[Records from a data collection]
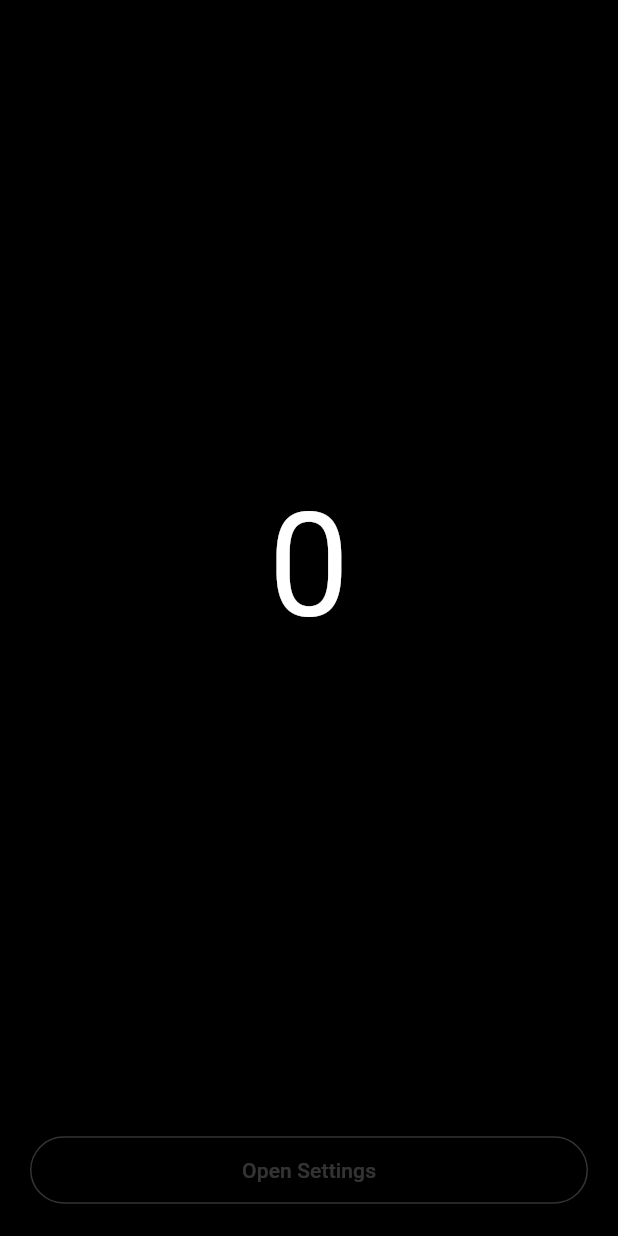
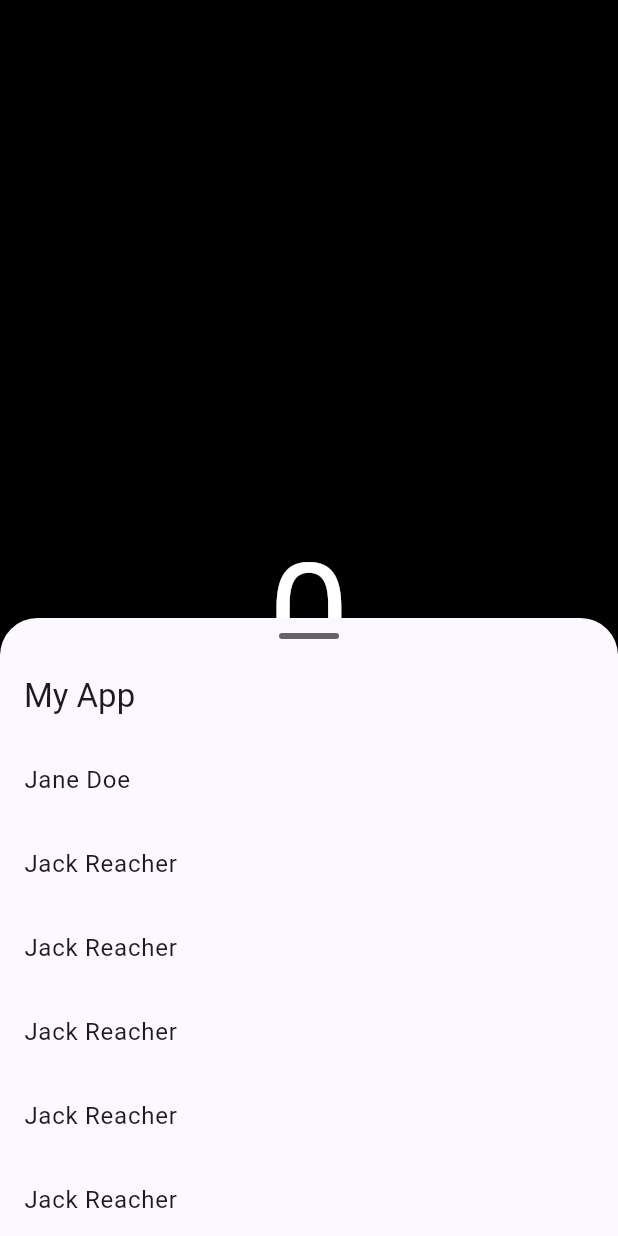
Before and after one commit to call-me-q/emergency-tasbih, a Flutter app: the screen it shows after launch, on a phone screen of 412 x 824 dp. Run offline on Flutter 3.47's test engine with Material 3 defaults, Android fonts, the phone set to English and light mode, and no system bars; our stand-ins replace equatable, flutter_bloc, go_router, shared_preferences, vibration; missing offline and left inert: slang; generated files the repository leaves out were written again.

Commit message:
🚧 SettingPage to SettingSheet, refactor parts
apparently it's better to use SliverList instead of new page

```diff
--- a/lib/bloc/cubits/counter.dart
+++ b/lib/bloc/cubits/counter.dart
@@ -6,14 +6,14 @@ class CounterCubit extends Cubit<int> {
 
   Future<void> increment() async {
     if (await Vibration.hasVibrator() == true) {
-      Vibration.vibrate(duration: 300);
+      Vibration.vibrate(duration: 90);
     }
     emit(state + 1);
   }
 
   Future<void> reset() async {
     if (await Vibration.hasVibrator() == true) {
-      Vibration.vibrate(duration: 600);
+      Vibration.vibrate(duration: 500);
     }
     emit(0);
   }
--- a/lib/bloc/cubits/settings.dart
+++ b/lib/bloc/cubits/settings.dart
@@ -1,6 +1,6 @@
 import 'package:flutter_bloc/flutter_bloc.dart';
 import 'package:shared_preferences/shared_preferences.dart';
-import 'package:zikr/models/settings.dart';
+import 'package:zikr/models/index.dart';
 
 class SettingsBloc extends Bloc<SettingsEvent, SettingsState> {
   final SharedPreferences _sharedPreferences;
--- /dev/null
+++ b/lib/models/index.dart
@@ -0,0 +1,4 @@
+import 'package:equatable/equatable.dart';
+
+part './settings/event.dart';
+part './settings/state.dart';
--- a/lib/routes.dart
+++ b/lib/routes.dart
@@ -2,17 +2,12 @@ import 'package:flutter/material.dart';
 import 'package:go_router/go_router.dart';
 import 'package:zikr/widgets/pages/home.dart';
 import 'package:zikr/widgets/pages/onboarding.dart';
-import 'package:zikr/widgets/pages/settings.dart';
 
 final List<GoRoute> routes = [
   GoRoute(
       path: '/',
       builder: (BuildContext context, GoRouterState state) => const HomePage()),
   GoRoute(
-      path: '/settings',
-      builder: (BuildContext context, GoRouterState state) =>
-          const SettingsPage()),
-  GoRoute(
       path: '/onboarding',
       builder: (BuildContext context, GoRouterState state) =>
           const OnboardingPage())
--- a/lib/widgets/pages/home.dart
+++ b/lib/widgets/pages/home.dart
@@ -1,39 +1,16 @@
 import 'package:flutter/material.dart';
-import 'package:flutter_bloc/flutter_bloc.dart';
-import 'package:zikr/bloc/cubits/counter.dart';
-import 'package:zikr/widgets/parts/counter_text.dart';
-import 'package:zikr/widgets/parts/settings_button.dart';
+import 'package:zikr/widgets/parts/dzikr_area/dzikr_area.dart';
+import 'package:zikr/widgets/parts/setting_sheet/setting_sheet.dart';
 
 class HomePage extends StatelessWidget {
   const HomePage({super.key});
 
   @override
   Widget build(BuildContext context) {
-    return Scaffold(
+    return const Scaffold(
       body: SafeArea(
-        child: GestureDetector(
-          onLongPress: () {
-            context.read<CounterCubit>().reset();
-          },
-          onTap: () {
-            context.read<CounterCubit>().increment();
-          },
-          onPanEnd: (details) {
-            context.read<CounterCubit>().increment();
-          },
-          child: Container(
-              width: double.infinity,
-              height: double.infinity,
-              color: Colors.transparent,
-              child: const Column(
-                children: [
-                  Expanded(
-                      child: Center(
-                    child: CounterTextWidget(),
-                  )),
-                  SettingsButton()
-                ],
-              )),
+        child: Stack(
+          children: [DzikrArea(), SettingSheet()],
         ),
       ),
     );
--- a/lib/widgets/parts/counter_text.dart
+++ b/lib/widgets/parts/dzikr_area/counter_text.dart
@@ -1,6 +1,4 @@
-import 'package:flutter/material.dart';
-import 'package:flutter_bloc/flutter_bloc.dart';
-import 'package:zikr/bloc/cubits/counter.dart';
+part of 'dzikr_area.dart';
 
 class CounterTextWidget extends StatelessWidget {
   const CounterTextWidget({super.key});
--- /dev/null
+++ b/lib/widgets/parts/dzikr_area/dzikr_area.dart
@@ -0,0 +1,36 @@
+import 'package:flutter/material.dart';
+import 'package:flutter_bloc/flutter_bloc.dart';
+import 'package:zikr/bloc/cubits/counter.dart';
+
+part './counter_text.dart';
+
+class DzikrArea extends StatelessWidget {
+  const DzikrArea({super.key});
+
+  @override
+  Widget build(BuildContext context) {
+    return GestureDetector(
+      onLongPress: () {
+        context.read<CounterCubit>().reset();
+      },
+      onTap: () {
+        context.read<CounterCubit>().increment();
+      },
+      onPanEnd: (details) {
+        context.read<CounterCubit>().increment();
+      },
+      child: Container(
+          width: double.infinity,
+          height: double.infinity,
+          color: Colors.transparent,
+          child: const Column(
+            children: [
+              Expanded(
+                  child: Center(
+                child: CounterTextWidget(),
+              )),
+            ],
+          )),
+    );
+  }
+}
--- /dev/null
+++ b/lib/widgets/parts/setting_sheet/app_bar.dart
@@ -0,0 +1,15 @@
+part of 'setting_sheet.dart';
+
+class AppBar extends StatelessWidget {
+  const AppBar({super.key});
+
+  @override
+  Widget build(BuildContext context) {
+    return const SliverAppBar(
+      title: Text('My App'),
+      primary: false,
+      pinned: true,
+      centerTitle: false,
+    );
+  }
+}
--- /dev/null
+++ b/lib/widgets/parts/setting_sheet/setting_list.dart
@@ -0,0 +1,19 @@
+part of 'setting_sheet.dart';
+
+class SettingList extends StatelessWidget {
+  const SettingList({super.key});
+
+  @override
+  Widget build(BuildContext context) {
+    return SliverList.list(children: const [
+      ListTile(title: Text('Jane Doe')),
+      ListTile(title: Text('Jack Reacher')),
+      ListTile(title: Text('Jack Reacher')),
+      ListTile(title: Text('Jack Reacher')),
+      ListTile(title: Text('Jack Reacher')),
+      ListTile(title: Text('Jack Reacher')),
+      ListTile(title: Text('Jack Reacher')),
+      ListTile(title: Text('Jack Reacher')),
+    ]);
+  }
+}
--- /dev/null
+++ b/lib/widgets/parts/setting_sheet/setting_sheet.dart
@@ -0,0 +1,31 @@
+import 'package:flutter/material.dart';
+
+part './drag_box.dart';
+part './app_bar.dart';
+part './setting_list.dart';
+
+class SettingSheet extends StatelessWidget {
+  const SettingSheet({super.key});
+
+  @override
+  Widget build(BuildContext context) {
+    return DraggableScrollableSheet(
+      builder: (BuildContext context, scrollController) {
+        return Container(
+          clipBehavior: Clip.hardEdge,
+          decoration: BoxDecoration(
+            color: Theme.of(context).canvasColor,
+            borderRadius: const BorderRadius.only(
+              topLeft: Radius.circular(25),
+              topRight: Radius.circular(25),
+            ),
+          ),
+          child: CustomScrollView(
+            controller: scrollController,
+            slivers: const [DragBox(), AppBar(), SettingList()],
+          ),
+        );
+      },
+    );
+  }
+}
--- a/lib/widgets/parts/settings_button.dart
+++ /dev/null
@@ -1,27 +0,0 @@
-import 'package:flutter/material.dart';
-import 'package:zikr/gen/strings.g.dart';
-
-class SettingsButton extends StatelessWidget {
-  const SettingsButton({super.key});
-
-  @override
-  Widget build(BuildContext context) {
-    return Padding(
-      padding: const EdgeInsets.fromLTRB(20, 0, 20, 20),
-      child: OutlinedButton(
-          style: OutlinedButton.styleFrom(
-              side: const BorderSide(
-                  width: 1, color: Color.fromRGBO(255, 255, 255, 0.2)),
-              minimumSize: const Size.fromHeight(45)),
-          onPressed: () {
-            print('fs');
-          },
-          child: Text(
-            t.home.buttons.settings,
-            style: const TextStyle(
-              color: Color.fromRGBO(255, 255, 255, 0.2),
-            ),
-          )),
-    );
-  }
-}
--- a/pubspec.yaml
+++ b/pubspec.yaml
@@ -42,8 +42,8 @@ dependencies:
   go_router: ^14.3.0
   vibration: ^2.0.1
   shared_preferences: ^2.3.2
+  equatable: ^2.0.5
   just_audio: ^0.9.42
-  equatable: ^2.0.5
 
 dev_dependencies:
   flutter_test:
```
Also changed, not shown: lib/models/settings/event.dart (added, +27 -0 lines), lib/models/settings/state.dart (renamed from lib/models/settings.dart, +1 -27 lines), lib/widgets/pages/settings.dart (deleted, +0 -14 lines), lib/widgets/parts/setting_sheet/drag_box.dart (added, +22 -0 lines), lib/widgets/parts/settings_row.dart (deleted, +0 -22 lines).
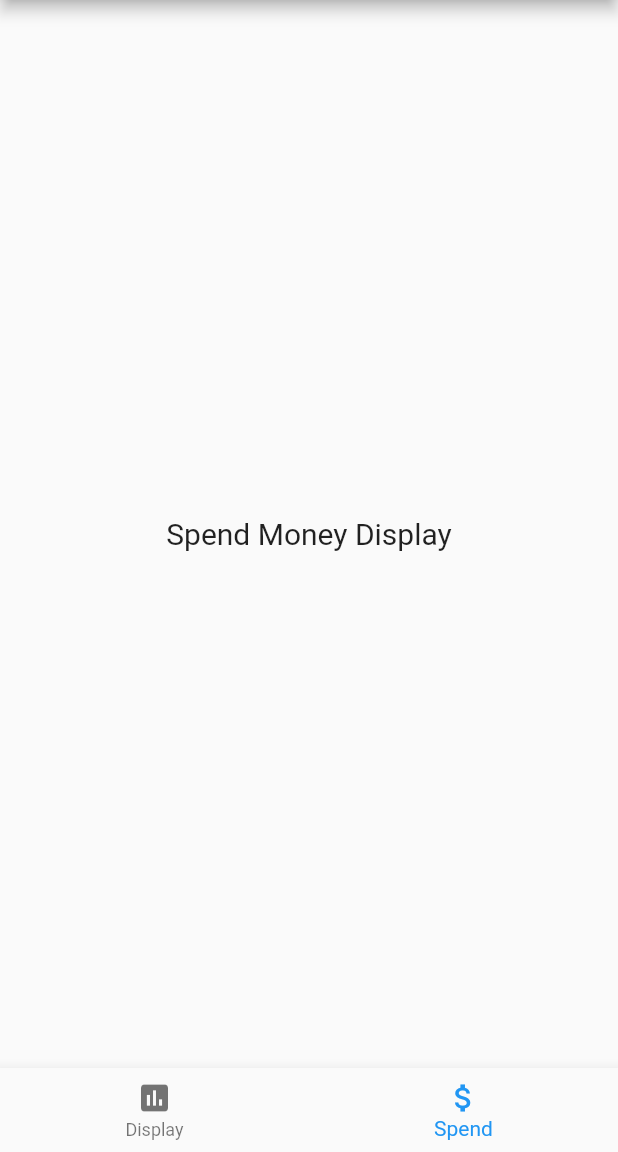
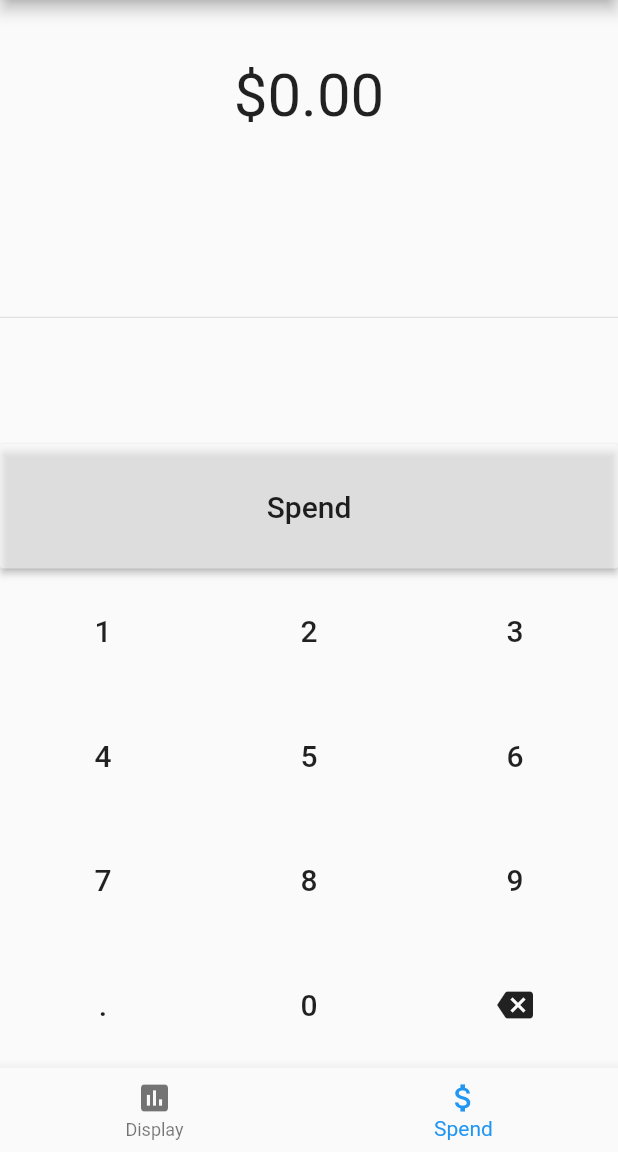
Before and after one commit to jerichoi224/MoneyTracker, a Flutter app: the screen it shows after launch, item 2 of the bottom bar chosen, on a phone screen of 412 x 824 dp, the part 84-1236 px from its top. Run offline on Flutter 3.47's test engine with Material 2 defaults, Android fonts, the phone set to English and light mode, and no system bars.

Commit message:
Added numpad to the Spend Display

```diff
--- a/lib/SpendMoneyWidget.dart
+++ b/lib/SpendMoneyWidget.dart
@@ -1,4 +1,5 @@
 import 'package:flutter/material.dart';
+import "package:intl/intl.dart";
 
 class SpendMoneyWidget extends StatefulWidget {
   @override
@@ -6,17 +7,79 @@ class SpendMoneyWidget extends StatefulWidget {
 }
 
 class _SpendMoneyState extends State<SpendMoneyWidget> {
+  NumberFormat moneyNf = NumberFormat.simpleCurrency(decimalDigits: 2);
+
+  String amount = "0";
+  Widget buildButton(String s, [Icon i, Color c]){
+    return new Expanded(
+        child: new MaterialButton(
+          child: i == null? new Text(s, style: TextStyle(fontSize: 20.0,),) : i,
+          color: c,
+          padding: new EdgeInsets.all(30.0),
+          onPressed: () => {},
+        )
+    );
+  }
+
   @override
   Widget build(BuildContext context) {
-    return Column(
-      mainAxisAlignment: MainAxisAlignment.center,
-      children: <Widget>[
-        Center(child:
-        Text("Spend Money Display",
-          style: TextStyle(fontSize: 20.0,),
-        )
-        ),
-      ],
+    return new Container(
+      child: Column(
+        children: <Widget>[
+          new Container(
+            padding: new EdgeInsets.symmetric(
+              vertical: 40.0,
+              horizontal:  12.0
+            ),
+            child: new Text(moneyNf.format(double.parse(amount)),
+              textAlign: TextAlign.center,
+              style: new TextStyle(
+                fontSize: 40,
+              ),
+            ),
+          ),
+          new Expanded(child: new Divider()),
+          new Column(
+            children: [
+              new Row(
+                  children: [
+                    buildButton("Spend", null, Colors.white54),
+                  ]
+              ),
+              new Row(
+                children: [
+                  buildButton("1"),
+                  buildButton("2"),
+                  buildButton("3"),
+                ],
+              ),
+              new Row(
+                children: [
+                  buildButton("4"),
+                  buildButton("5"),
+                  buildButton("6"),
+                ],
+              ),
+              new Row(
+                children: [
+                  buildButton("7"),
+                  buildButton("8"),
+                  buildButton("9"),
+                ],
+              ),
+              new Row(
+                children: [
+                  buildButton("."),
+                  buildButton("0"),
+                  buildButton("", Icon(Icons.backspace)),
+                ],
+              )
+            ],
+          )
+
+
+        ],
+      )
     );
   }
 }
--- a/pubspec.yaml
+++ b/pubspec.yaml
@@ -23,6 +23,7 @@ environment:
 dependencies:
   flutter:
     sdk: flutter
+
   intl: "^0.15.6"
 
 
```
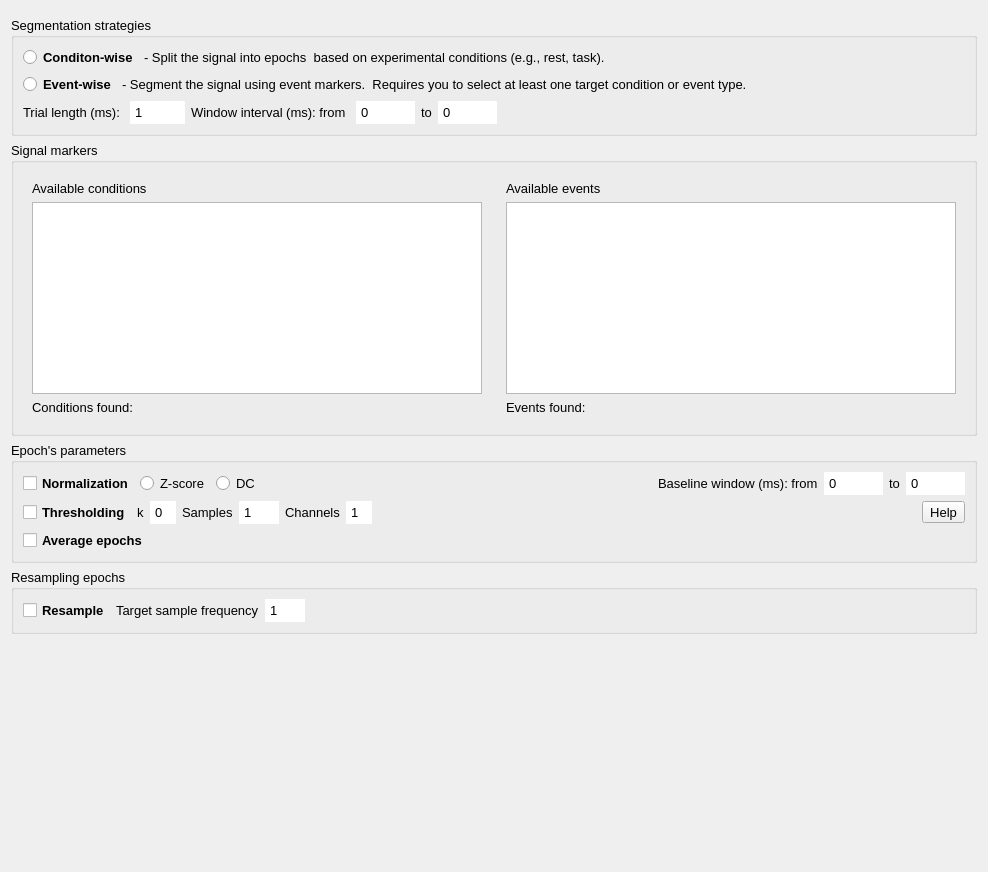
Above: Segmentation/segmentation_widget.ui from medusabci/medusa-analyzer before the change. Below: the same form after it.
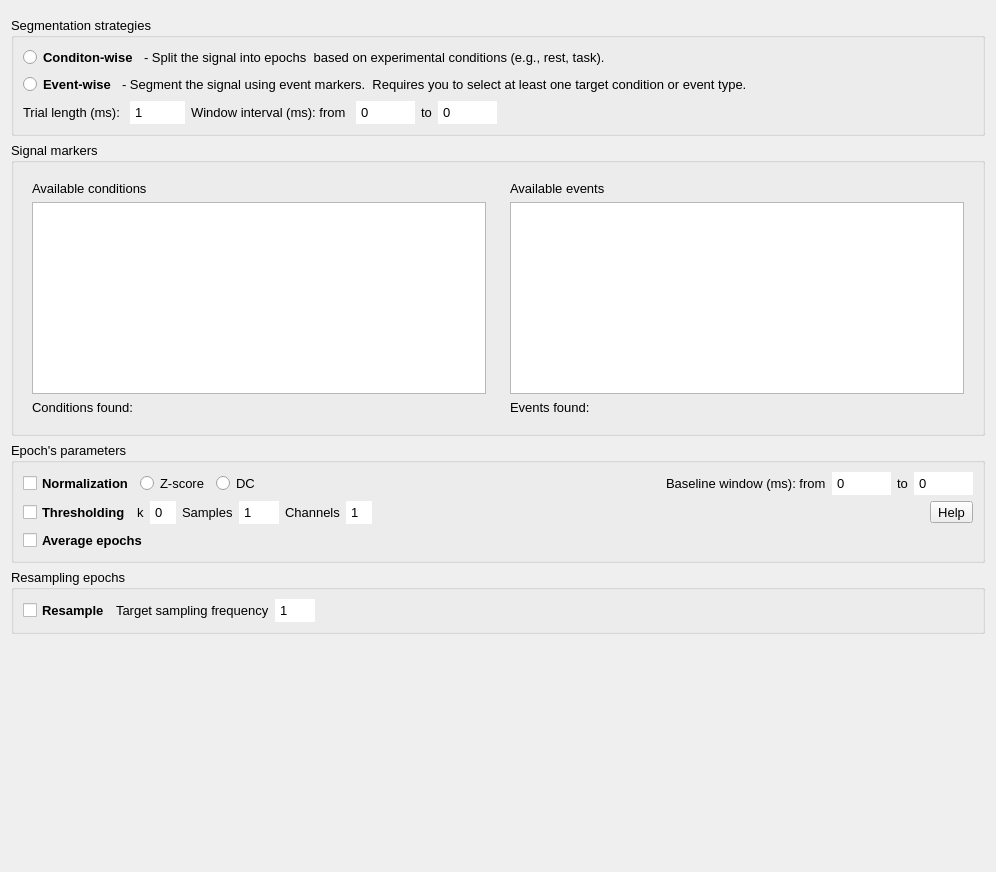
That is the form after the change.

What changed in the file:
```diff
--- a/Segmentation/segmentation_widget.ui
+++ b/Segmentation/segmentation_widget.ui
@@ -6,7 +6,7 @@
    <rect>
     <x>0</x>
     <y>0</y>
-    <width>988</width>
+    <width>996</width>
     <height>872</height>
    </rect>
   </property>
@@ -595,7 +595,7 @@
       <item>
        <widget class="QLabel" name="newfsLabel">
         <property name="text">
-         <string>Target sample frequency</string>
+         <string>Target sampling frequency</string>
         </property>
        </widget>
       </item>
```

Assignment – The answer should be all lines from the entries above that hold the word "width".

Solution for this problem –
-              width: double.infinity,
+          width: double.infinity,
-                  width: 1, color: Color.fromRGBO(255, 255, 255, 0.2)),
-    <width>988</width>
+    <width>996</width>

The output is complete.